Presented in this paper are 1) information-theoretic lower bounds on energy consumption of noisy digital gates and 2) the concept of noise tolerance via coding for achieving energy efficiency in the presence of noise. In particular, lower bounds on a) circuit speed f c and supply voltage V dd; b) transition activity t in presence of noise; c) dynamic energy dissipation; and d) total (dynamic and static) energy dissipation are derived. A surprising result is that in a scenario where dynamic component of power dissipation dominates, the supply voltage for minimum energy operation (V dd, opt) is greater than the minimum supply voltage (V dd, min) for reliable operation. We then propose noise tolerance via coding to approach the lower bounds on energy dissipation. We show that the lower bounds on energy for an off-chip I/O signaling example are a factor of 24× below present day systems. A very simple Hamming code can reduce the energy consumption by a factor of 3×, while Reed-Muller (RM) codes give a 4× reduction in energy dissipation.

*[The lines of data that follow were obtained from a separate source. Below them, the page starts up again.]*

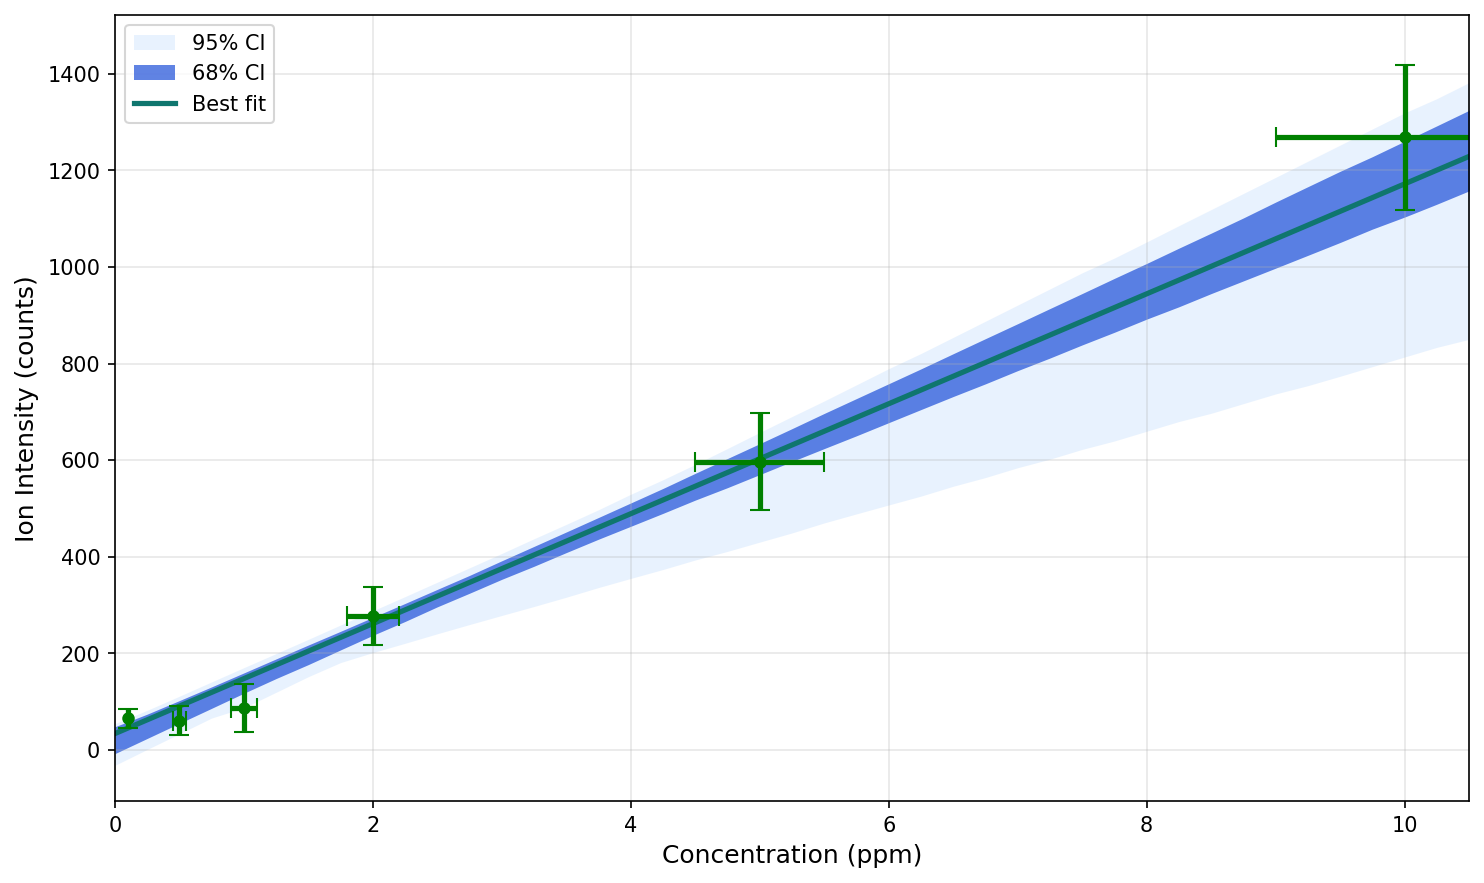
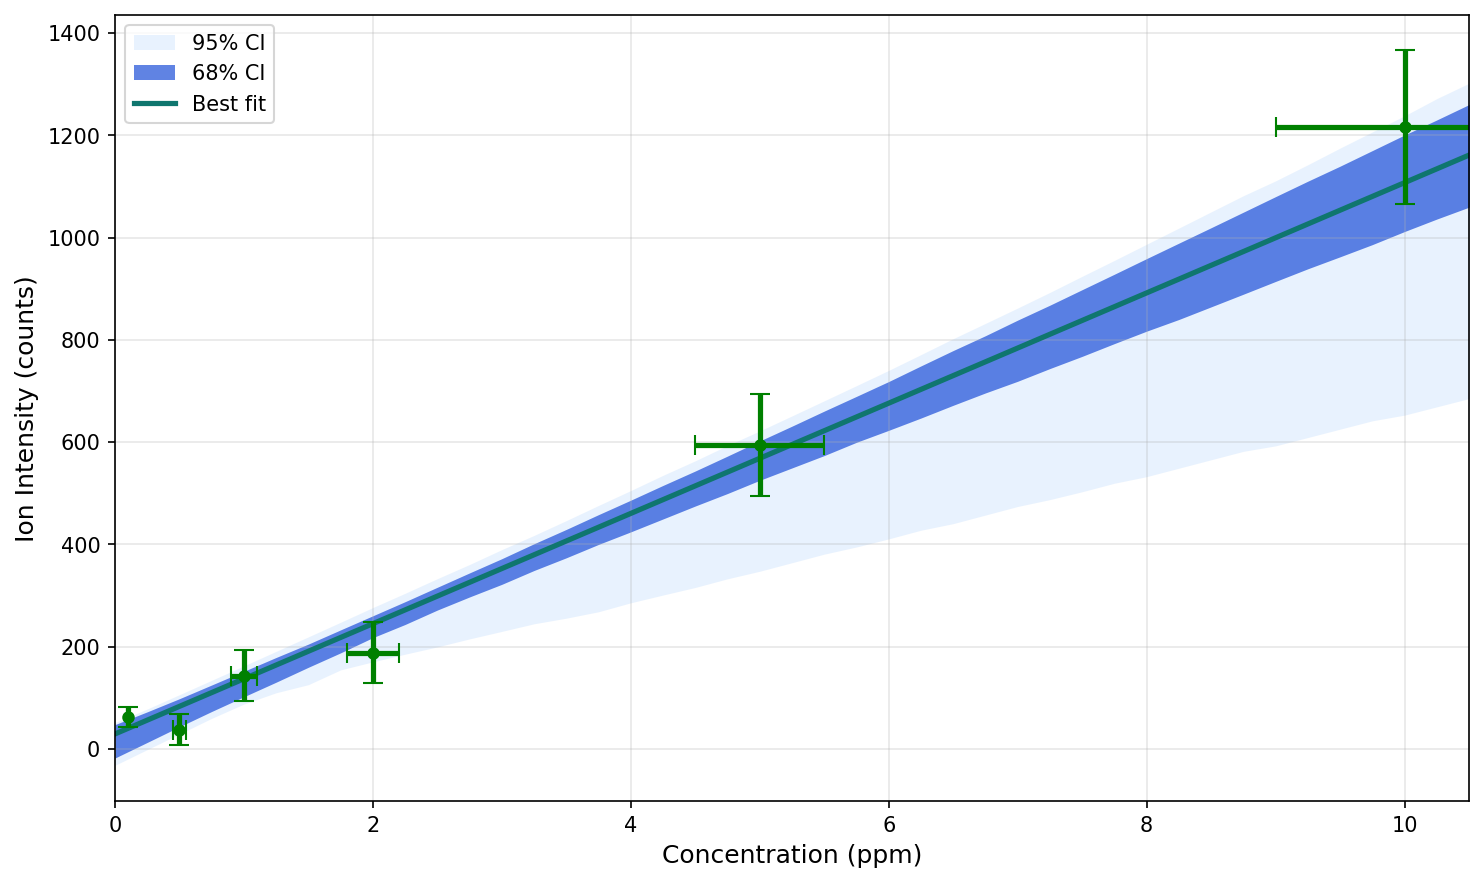
updated link to documentation and updated docs to show how initial guess at the slope and intercept using a least squares fit

diff --git a/examples/example.py b/examples/example.py
@@ -40,10 +40,14 @@ def main() -> None:
     x_uncertainty = np.array([0.01, 0.05, 0.1, 0.2, 0.5, 1.0])
     y_uncertainty = np.array([20, 30, 50, 60, 100, 150])
 
+    ls_slope, ls_intercept = np.polyfit(x_standards, y_measured, 1)
+    initial_guess = [ls_slope, ls_intercept]
+
     print(f"   Standards: {x_standards}")
     print(f"   Measurements: {y_measured}")
     print(f"   X uncertainties: {x_uncertainty}")
     print(f"   Y uncertainties: {y_uncertainty}")
+    print(f"   Least-squares initial guess: slope={ls_slope:.3f}, intercept={ls_intercept:.3f}")
 
     x_outlier = np.concatenate([x_standards, [8.5, 6.3]])
     y_outlier = np.concatenate([
@@ -66,7 +70,7 @@ def main() -> None:
         y_err=y_uncertainty,
         resample_draws=2000,
         InterceptFit=True,
-        InitialGuess=[100, 10],
+        InitialGuess=initial_guess,
         Confidence_Bound=0.95,
         LineMax=11,
         LineInterval=REGRESSION_LINE_INTERVAL,
@@ -75,6 +79,7 @@ def main() -> None:
     conf_68 = Eval_Conf(all_params, Confidence_Bound=0.68, LineMax=11, LineInt=REGRESSION_LINE_INTERVAL)
     conf_95 = Eval_Conf(all_params, Confidence_Bound=0.95, LineMax=11, LineInt=REGRESSION_LINE_INTERVAL)
 
+    outlier_initial_guess = np.polyfit(x_outlier, y_outlier, 1)
     outlier_confidence_data, outlier_best_fit, outlier_points, outlier_params, _ = ODR_Bootstrap(
         x=x_outlier,
         y=y_outlier,
@@ -82,7 +87,7 @@ def main() -> None:
         y_err=y_outlier_err,
         resample_draws=2000,
         InterceptFit=True,
-        InitialGuess=[100, 10],
+        InitialGuess=list(outlier_initial_guess),
         Confidence_Bound=0.95,
         LineMax=11,
         LineInterval=REGRESSION_LINE_INTERVAL,

diff --git a/README.md b/README.md
@@ -49,11 +49,12 @@ pip install -e .
 
 ## Documentation
 
-Full documentation is available at [Read the Docs](https://odr-bootstrap.readthedocs.io).
+Full documentation is available at [Read the Docs](https://odr-bootstrap-package.readthedocs.io/en/latest/index.html).
+
 
 For quick reference, see:
-- [API Reference](https://odr-bootstrap.readthedocs.io/en/latest/api.html)
-- [Tutorial & Examples](https://odr-bootstrap.readthedocs.io/en/latest/tutorial.html)
+- [API Reference](https://odr-bootstrap-package.readthedocs.io/en/latest/api.html)
+- [Tutorial & Examples](https://odr-bootstrap-package.readthedocs.io/en/latest/tutorial.html)
 - [Examples Directory](./examples)
 
 ## Quick Start
@@ -69,6 +70,10 @@ y_intensity = np.array([45, 200, 350, 700, 1450])      # Ion counts
 x_uncertainty = np.array([0.01, 0.05, 0.1, 0.2, 0.5]) # Measurement errors in x
 y_uncertainty = np.array([5, 20, 35, 60, 120])         # Measurement errors in y
 
+# Estimate a reasonable starting point from a simple least-squares fit
+ls_slope, ls_intercept = np.polyfit(x_standards, y_intensity, 1)
+initial_guess = [ls_slope, ls_intercept]
+
 # Run ODR bootstrap with 2000 resamples
 confidence_data, best_fit_params, points, all_params, subsamples = ODR_Bootstrap(
     x=x_standards,
@@ -77,7 +82,7 @@ confidence_data, best_fit_params, points, all_params, subsamples = ODR_Bootstrap
     y_err=y_uncertainty,
     resample_draws=2000,
     InterceptFit=True,
-    InitialGuess=[250, 10],
+    InitialGuess=initial_guess,
     Confidence_Bound=0.95,
     LineMax=6,
 )

diff --git a/docs/source/tutorial.rst b/docs/source/tutorial.rst
@@ -26,6 +26,10 @@ The simplest use case: fit a linear calibration curve with confidence intervals.
    x_uncertainty = np.array([0.01, 0.05, 0.1, 0.2, 0.5, 1.0])
    y_uncertainty = np.array([20, 30, 50, 60, 100, 150])
 
+   # Estimate a reasonable starting point from a simple least-squares fit
+   ls_slope, ls_intercept = np.polyfit(x_standards, y_measured, 1)
+   initial_guess = [ls_slope, ls_intercept]
+
    # Run bootstrap with 2000 resamples
    confidence_data, best_fit_params, points, all_params, subsamples = ODR_Bootstrap(
        x=x_standards,
@@ -34,7 +38,7 @@ The simplest use case: fit a linear calibration curve with confidence intervals.
        y_err=y_uncertainty,
        resample_draws=2000,
        InterceptFit=True,
-       InitialGuess=[100, 10],
+       InitialGuess=initial_guess,
        Confidence_Bound=0.95,
        LineMax=11,
        LineInterval=0.5,
@@ -179,6 +183,9 @@ Compute multiple confidence intervals on the same fit:
    from odr_bootstrap import Bootstrap_fit, Eval_Conf
 
    # Generate bootstrap samples
+   ls_slope, ls_intercept = np.polyfit(x_standards, y_measured, 1)
+   initial_guess = [ls_slope, ls_intercept]
+
    params, subsamples = Bootstrap_fit(
        x=x_standards,
        y=y_measured,
@@ -186,7 +193,7 @@ Compute multiple confidence intervals on the same fit:
        y_err=y_uncertainty,
        resample_draws=2000,
        InterceptFit=True,
-       InitialGuess=[100, 10],
+       InitialGuess=initial_guess,
    )
 
    # Evaluate at different confidence levels

diff --git a/docs/source/index.rst b/docs/source/index.rst
@@ -4,13 +4,10 @@ ODR Bootstrap Documentation
 
 **Orthogonal Distance Regression with Bootstrap Resampling for SIMS Calibration**
 
-|tests| |coverage| |pypi| |license|
+|tests| |pypi| |license|
 
 .. |tests| image:: https://github.com/whtowbin/odr_bootstrap_package/actions/workflows/tests.yml/badge.svg
    :target: https://github.com/whtowbin/odr_bootstrap_package/actions/workflows/tests.yml
-
-.. |coverage| image:: https://codecov.io/gh/whtowbin/odr_bootstrap_package/branch/main/graph/badge.svg
-   :target: https://codecov.io/gh/whtowbin/odr_bootstrap_package
 
 .. |pypi| image:: https://img.shields.io/pypi/v/odr-bootstrap.svg
    :target: https://pypi.org/project/odr-bootstrap/
@@ -66,6 +63,7 @@ Development
 Project Links
 =============
 
+- **Documentation Home**: `Read the Docs <https://odr-bootstrap-package.readthedocs.io/en/latest/index.html>`_
 - **Source Code**: `GitHub <https://github.com/whtowbin/odr_bootstrap_package>`_
 - **Issue Tracker**: `GitHub Issues <https://github.com/whtowbin/odr_bootstrap_package/issues>`_
 - **PyPI**: `odr-bootstrap <https://pypi.org/project/odr-bootstrap/>`_

diff --git a/docs/source/examples.md b/docs/source/examples.md
@@ -118,6 +118,9 @@ To use ODR Bootstrap with your own data:
 2. Run the fit.
 
    ```python
+   ls_slope, ls_intercept = np.polyfit(x_standards, y_measured, 1)
+   initial_guess = [ls_slope, ls_intercept]
+
    confidence_data, params, points, all_params, _ = ODR_Bootstrap(
        x=x_standards,
        y=y_measured,
@@ -125,6 +128,7 @@ To use ODR Bootstrap with your own data:
        y_err=y_uncertainty,
        resample_draws=5000,
        InterceptFit=True,
+       InitialGuess=initial_guess,
        Confidence_Bound=0.95,
    )
    ```
@@ -151,7 +155,7 @@ To use ODR Bootstrap with your own data:
 
 - Check for outliers in your data.
 - Verify uncertainty estimates are realistic.
-- Try different InitialGuess values.
+- Start from a least-squares estimate via `np.polyfit(x, y, 1)` and refine from there.
 - Increase resample_draws for better bootstrap estimates.
 
 ### Problem: Slow execution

|Original language||English (US)|
|Number of pages||13|
|Journal||IEEE Transactions on Very Large Scale Integration (VLSI) Systems|
|State||Published - Aug 2000|

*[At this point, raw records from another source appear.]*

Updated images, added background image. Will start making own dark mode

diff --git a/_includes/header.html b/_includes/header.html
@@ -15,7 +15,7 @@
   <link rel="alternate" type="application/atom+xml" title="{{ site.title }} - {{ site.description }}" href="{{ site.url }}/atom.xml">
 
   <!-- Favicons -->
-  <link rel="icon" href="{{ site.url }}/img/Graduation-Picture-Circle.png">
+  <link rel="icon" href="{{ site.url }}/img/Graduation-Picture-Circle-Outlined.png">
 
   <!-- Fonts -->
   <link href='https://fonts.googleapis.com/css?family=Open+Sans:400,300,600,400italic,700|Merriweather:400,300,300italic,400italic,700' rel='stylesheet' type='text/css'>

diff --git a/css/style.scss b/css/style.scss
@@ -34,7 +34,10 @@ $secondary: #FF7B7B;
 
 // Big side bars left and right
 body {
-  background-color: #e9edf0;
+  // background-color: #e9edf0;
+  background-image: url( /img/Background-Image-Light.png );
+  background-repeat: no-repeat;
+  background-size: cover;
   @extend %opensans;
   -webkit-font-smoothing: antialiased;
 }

ASJC Scopus subject areas
- Hardware and Architecture
- Electrical and Electronic Engineering